University of Dundee

How cells prevent under- or over-replication of chromosome segments, and how this affects the pathogenesis of cancer.

‘Structural aneuploidy’ - deletions, amplifications and translocations of chromosome segments - is a characteristic of many cancers and can potentially be caused by defective regulation of DNA replication. DNA replication occurs in two strictly non-overlapping phases: first, replication origins are ‘licensed’ for replication and then during S phase, the CDK and DDK kinases promotes initiation at licensed origins. Deregulation of this process can lead to amplification of chromosomal segments (if replicated DNA is relicensed) or deletions (if an insufficient number of origins are used).

The aim of the project is to understand how cells normally prevent over- or under-replication of chromosome segments. The basic experimental part of the programme will use Xenopus egg extracts, which provide a strong base for understanding the basic biochemistry of genome stability pathways, and human tissue culture cell lines, where the role and importance of different pathways can be explored.
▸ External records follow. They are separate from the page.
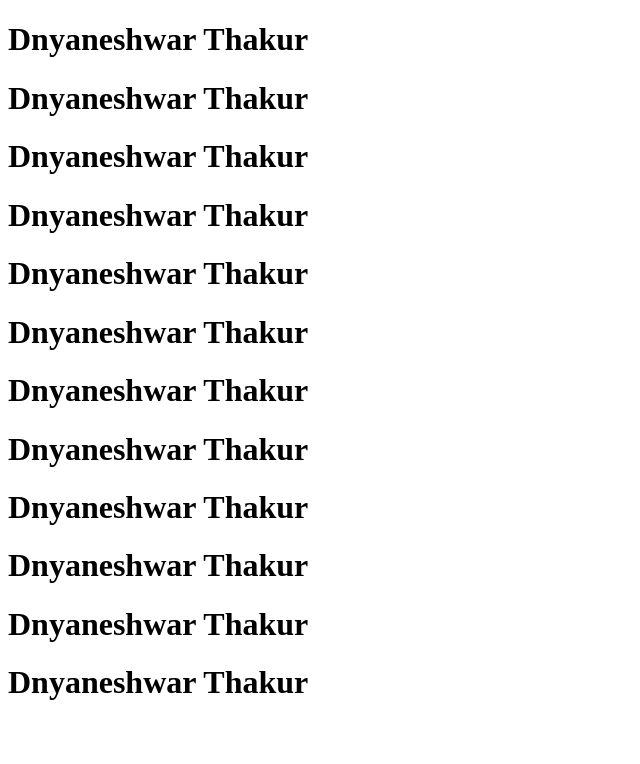
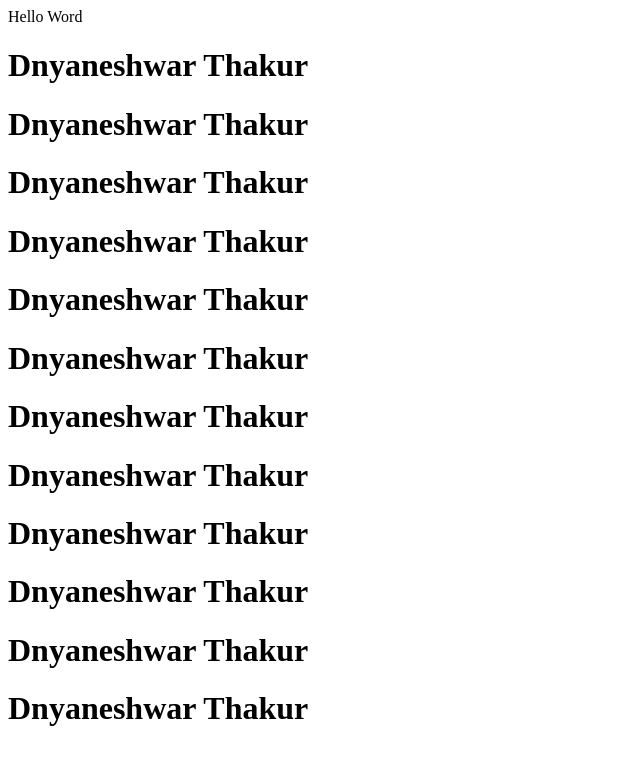
Before and after one commit to Dnyaneshwat1305/SelfDrive, a plain HTML site: page index.html in a window 1280 px wide. Shown: the whole page, without its empty margins (0-640 px from the left). Drawn offline with Linux system fonts and the light colour scheme.

Commit message:
add new content

```diff
--- a/index.html
+++ b/index.html
@@ -8,6 +8,9 @@
 </head>
 
 <body>
+    <section>
+        Hello Word
+    </section>
     <h1>Dnyaneshwar Thakur</h1>
     <h1>Dnyaneshwar Thakur</h1>
     <h1>Dnyaneshwar Thakur</h1>
```
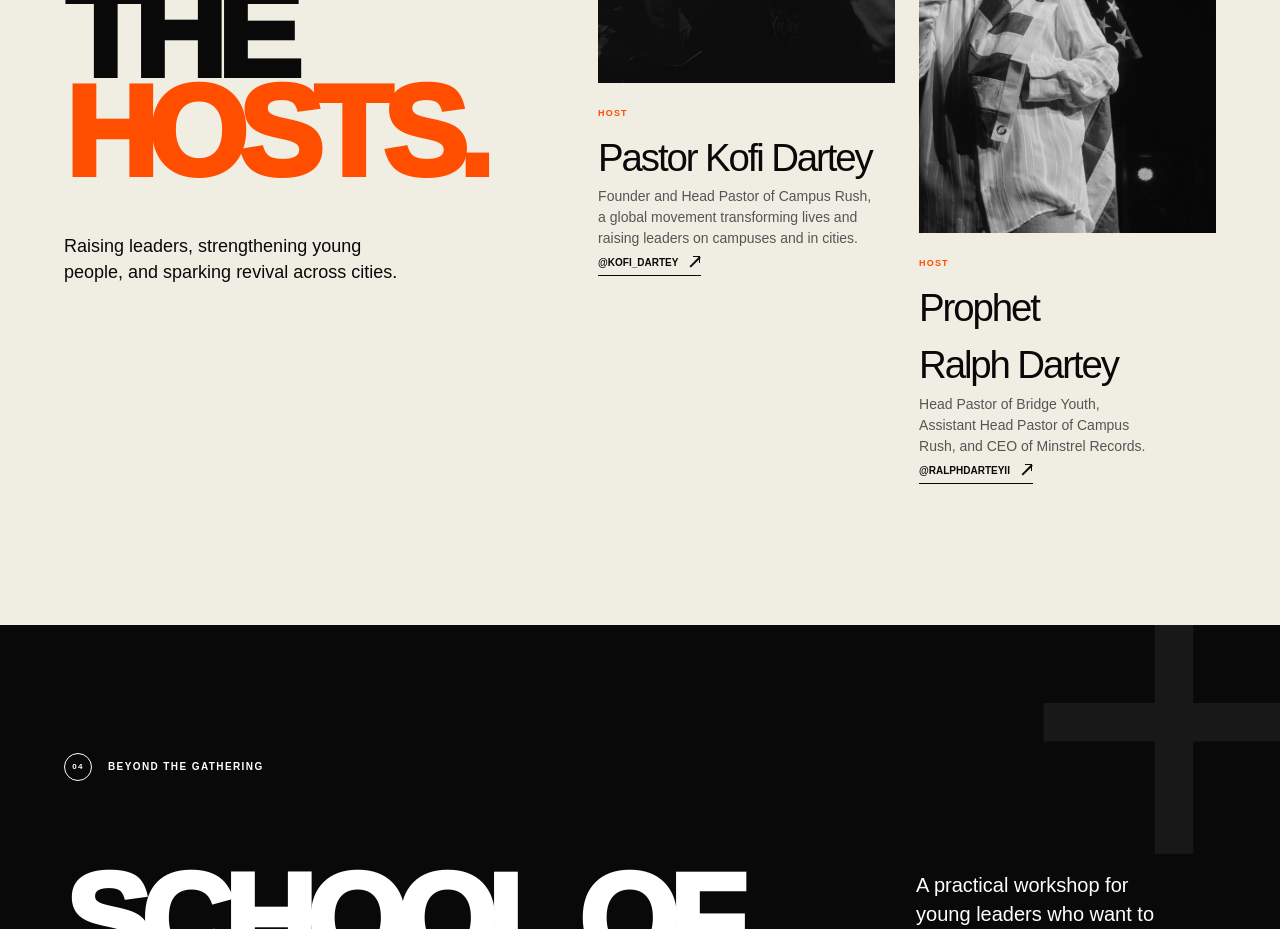
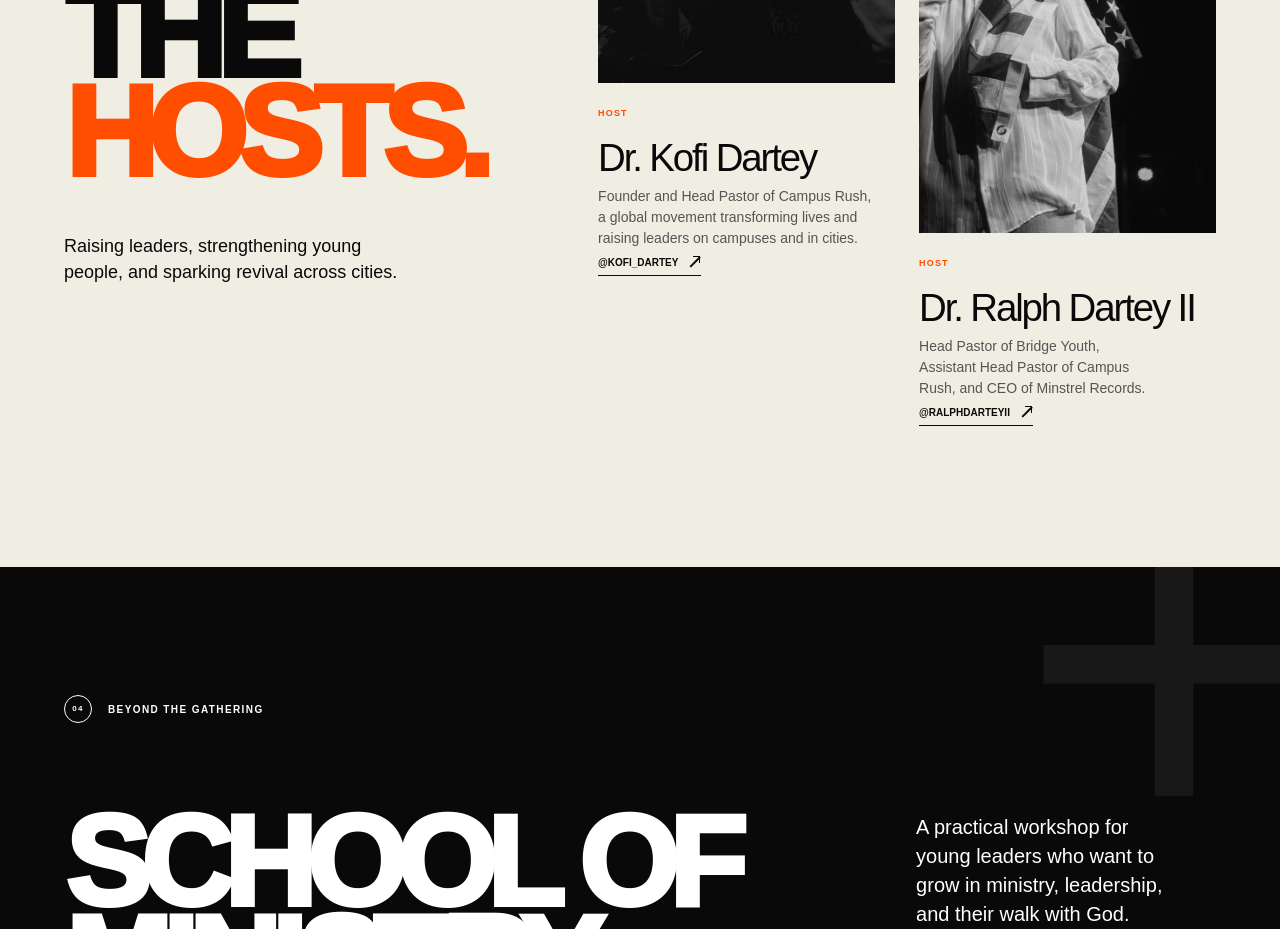
Before and after one commit to Etooluwa/wyppglobal, a Next.js app: page / in a window 1280 px wide. Shown: the part 5400-6329 px from the top of the page. Built offline with nearby package versions, Linux system fonts and the light colour scheme; what world-atlas would draw is missing.

Commit message:
Update WYPP host titles

```diff
--- a/app/page.tsx
+++ b/app/page.tsx
@@ -121,16 +121,16 @@ export default function Home() {
         </div>
         <div className="hostGrid">
           <article className="hostCard">
-            <div className="hostImage"><img src="/images/host-kofi.jpg" alt="Pastor Kofi Dartey speaking" /><span>01 / 02</span></div>
+            <div className="hostImage"><img src="/images/host-kofi.jpg" alt="Dr. Kofi Dartey speaking" /><span>01 / 02</span></div>
             <p className="role">Host</p>
-            <h3>Pastor Kofi Dartey</h3>
+            <h3>Dr. Kofi Dartey</h3>
             <p>Founder and Head Pastor of Campus Rush, a global movement transforming lives and raising leaders on campuses and in cities.</p>
             <a href="https://www.instagram.com/kofi_dartey/">@kofi_dartey <Arrow /></a>
           </article>
           <article className="hostCard offset">
-            <div className="hostImage"><img src="/images/host-ralph.jpg" alt="Prophet Ralph Dartey speaking" /><span>02 / 02</span></div>
+            <div className="hostImage"><img src="/images/host-ralph.jpg" alt="Dr. Ralph Dartey II speaking" /><span>02 / 02</span></div>
             <p className="role">Host</p>
-            <h3>Prophet Ralph Dartey</h3>
+            <h3>Dr. Ralph Dartey II</h3>
             <p>Head Pastor of Bridge Youth, Assistant Head Pastor of Campus Rush, and CEO of Minstrel Records.</p>
             <a href="https://www.instagram.com/ralphdarteyii/">@ralphdarteyii <Arrow /></a>
           </article>
```
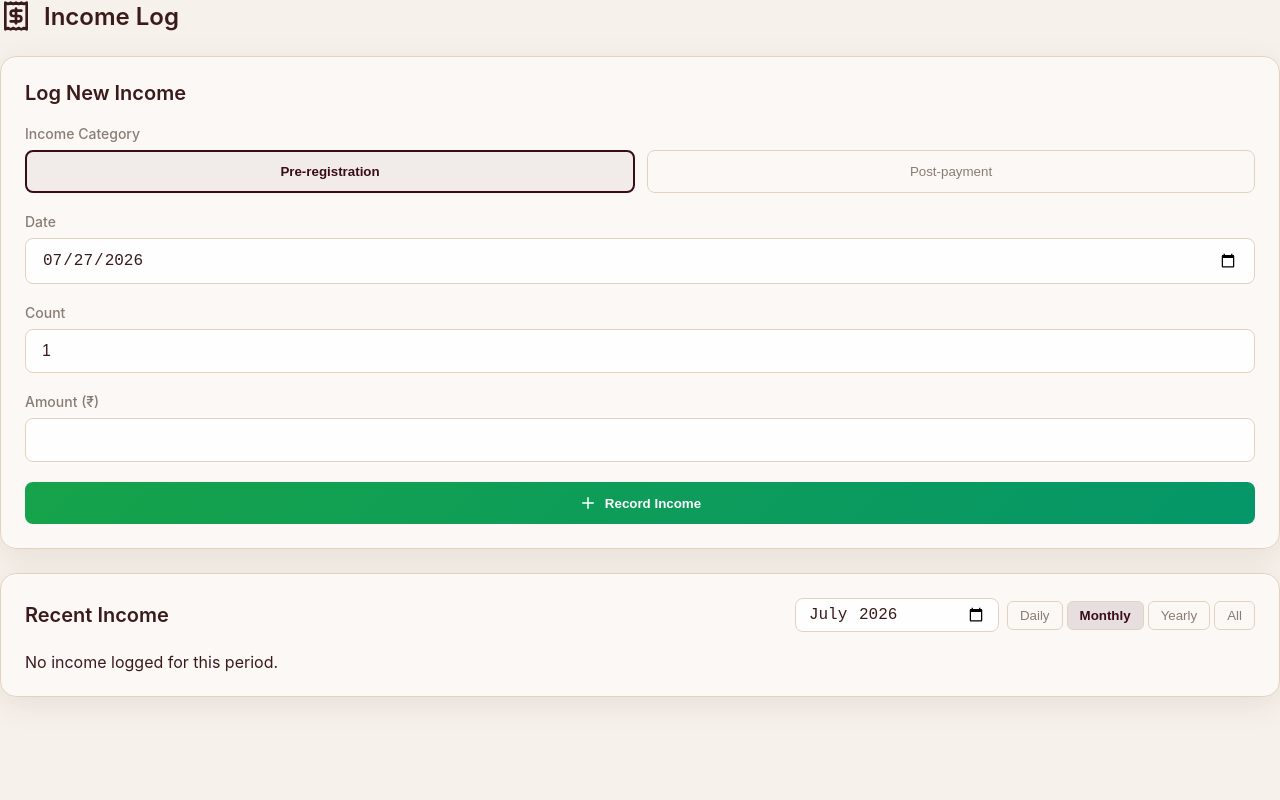
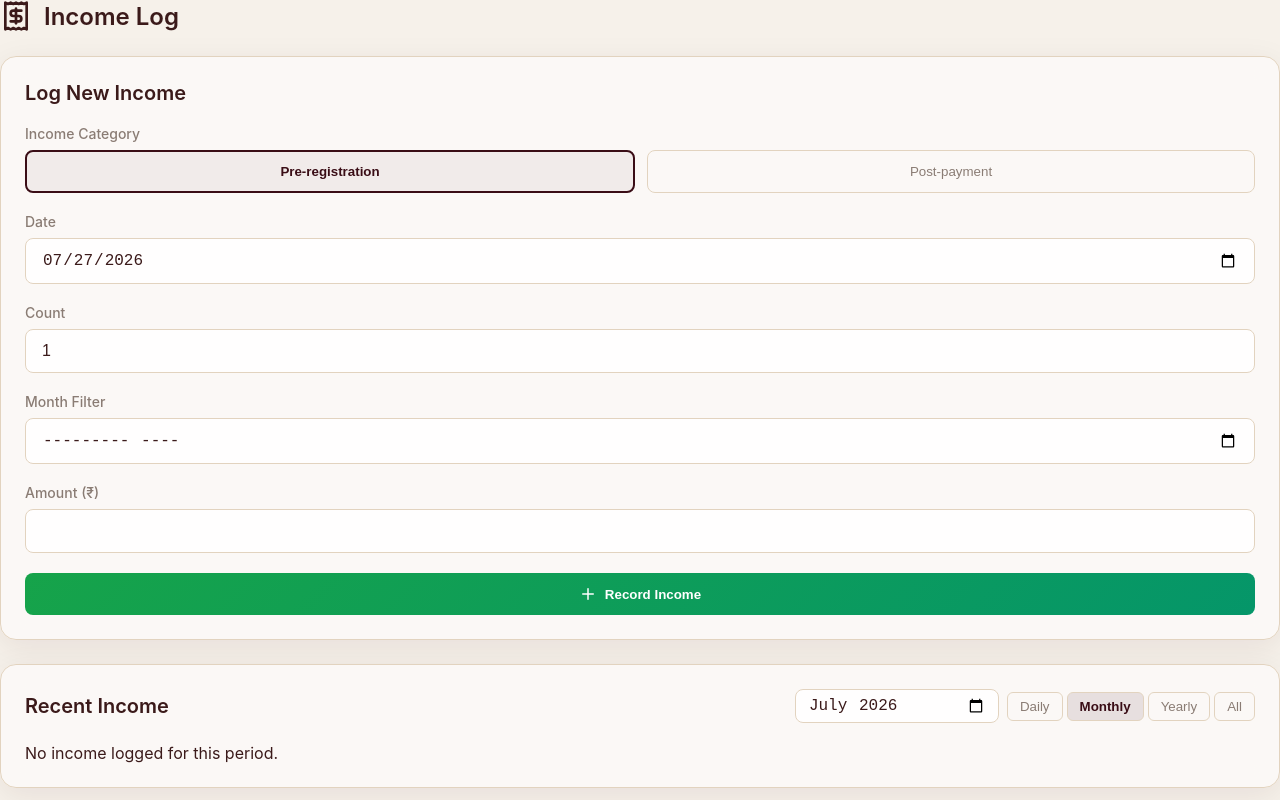
Before and after one commit to Munichandra-Reddy/geonixa-audit, a Next.js app: page /IncomeForm in a window 1280 px wide. Built offline with nearby package versions, Linux system fonts and the light colour scheme.

Commit message:
Remove Calendar View from sidebar

```diff
--- a/src/components/Sidebar.jsx
+++ b/src/components/Sidebar.jsx
@@ -1,7 +1,7 @@
 "use client";
 import Link from 'next/link';
 import { useRouter, usePathname } from 'next/navigation';
-import { LayoutDashboard, Calendar, PieChart, Receipt, Users, LogOut, GraduationCap } from 'lucide-react';
+import { LayoutDashboard, PieChart, Receipt, Users, LogOut, GraduationCap } from 'lucide-react';
 import { useContext } from 'react';
 import { AppContext } from '../context/AppContext';
 import './Sidebar.css';
@@ -26,10 +26,6 @@ const Sidebar = ({ isOpen, setIsOpen }) => {
         <Link href="/" className={pathname === '/' ? "nav-item active" : "nav-item"} onClick={() => setIsOpen(false)}>
           <LayoutDashboard size={20} />
           <span>Dashboard</span>
-        </Link>
-        <Link href="/calendar" className={pathname === '/calendar' ? "nav-item active" : "nav-item"} onClick={() => setIsOpen(false)}>
-          <Calendar size={20} />
-          <span>Calendar View</span>
         </Link>
         <Link href="/income" className={pathname === '/income' ? "nav-item active" : "nav-item"} onClick={() => setIsOpen(false)}>
           <Receipt size={20} />
--- a/src/pages/IncomeForm.jsx
+++ b/src/pages/IncomeForm.jsx
@@ -9,6 +9,7 @@ const IncomeForm = () => {
   const [category, setCategory] = useState('Pre-registration');
   const [amount, setAmount] = useState('');
   const [count, setCount] = useState('1');
+  const [monthFilter, setMonthFilter] = useState('');
   const [description, setDescription] = useState('');
   const [transactionDate, setTransactionDate] = useState(new Date().toISOString().split('T')[0]);
   const [viewMode, setViewMode] = useState('monthly');
@@ -50,6 +51,7 @@ const IncomeForm = () => {
         category,
         amount: Number(amount),
         count: Number(count),
+        monthFilter,
         description,
         date: new Date(transactionDate).toISOString()
       });
@@ -60,12 +62,14 @@ const IncomeForm = () => {
         category,
         amount: Number(amount),
         count: Number(count),
+        monthFilter,
         description,
         date: new Date(transactionDate).toISOString()
       });
     }
     setAmount('');
     setCount('1');
+    setMonthFilter('');
     setDescription('');
     setTransactionDate(new Date().toISOString().split('T')[0]);
   };
@@ -75,6 +79,7 @@ const IncomeForm = () => {
     setCategory(t.category);
     setAmount(t.amount.toString());
     setCount(t.count?.toString() || '1');
+    setMonthFilter(t.monthFilter || '');
     setDescription(t.description || '');
     if (t.date) {
       setTransactionDate(new Date(t.date).toISOString().split('T')[0]);
@@ -89,6 +94,7 @@ const IncomeForm = () => {
         setEditingId(null);
         setAmount('');
         setCount('1');
+        setMonthFilter('');
         setDescription('');
       }
     }
@@ -143,6 +149,15 @@ const IncomeForm = () => {
                 onChange={(e) => setCount(e.target.value)}
                 required
                 min="1"
+              />
+            </div>
+            <div className="input-group">
+              <label>Month Filter</label>
+              <input
+                type="month"
+                className="input-field"
+                value={monthFilter}
+                onChange={(e) => setMonthFilter(e.target.value)}
               />
             </div>
             <div className="input-group">
```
We will apply this basic research to understanding the development of oesophageal cancer, which shows very high levels of structural aneuploidy.